The input:

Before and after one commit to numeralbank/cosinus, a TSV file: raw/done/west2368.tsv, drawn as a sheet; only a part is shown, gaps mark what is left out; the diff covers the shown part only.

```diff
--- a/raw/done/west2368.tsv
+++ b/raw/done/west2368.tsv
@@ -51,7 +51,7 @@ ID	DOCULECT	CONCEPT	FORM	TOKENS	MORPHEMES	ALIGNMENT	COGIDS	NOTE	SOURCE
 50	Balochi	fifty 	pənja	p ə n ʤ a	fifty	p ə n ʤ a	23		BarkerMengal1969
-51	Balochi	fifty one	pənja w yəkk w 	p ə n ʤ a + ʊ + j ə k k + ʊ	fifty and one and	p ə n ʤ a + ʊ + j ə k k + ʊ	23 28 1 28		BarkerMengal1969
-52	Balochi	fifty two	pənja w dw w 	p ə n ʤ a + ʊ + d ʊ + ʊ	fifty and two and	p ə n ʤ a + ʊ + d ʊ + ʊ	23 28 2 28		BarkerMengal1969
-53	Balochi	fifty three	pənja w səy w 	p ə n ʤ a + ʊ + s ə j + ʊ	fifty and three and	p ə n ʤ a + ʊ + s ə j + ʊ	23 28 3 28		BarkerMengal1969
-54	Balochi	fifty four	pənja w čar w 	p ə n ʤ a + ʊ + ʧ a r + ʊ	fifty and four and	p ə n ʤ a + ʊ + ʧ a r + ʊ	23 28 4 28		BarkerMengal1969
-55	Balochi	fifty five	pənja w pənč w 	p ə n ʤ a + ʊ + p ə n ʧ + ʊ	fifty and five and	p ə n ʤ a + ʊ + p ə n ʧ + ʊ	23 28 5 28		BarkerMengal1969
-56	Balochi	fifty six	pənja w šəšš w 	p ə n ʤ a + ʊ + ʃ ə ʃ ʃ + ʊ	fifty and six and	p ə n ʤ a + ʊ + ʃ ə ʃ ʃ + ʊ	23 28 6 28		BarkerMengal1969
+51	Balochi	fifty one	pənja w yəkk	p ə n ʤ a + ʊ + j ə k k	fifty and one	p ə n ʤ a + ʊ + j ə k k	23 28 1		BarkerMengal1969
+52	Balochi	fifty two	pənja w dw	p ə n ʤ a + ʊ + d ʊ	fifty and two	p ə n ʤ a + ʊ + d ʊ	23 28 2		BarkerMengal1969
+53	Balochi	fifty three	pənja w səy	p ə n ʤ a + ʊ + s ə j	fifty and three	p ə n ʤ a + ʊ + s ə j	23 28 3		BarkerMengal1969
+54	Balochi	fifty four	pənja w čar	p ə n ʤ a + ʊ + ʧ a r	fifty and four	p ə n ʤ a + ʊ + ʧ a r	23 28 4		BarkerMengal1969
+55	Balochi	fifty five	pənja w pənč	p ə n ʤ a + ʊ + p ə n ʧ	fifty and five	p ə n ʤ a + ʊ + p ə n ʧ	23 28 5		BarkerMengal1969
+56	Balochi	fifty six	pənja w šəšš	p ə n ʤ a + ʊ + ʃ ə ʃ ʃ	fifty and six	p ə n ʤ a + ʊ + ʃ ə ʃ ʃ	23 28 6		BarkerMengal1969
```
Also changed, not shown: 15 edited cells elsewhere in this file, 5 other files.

Exercise objective: For the string "done", filter the data and copy out each line where it occurs.

Answer to the problem:
Before and after one commit to numeralbank/cosinus, a TSV file: raw/done/west2368.tsv, drawn as a sheet; only a part is shown, gaps mark what is left out; the diff covers the shown part only.
--- a/raw/done/west2368.tsv
+++ b/raw/done/west2368.tsv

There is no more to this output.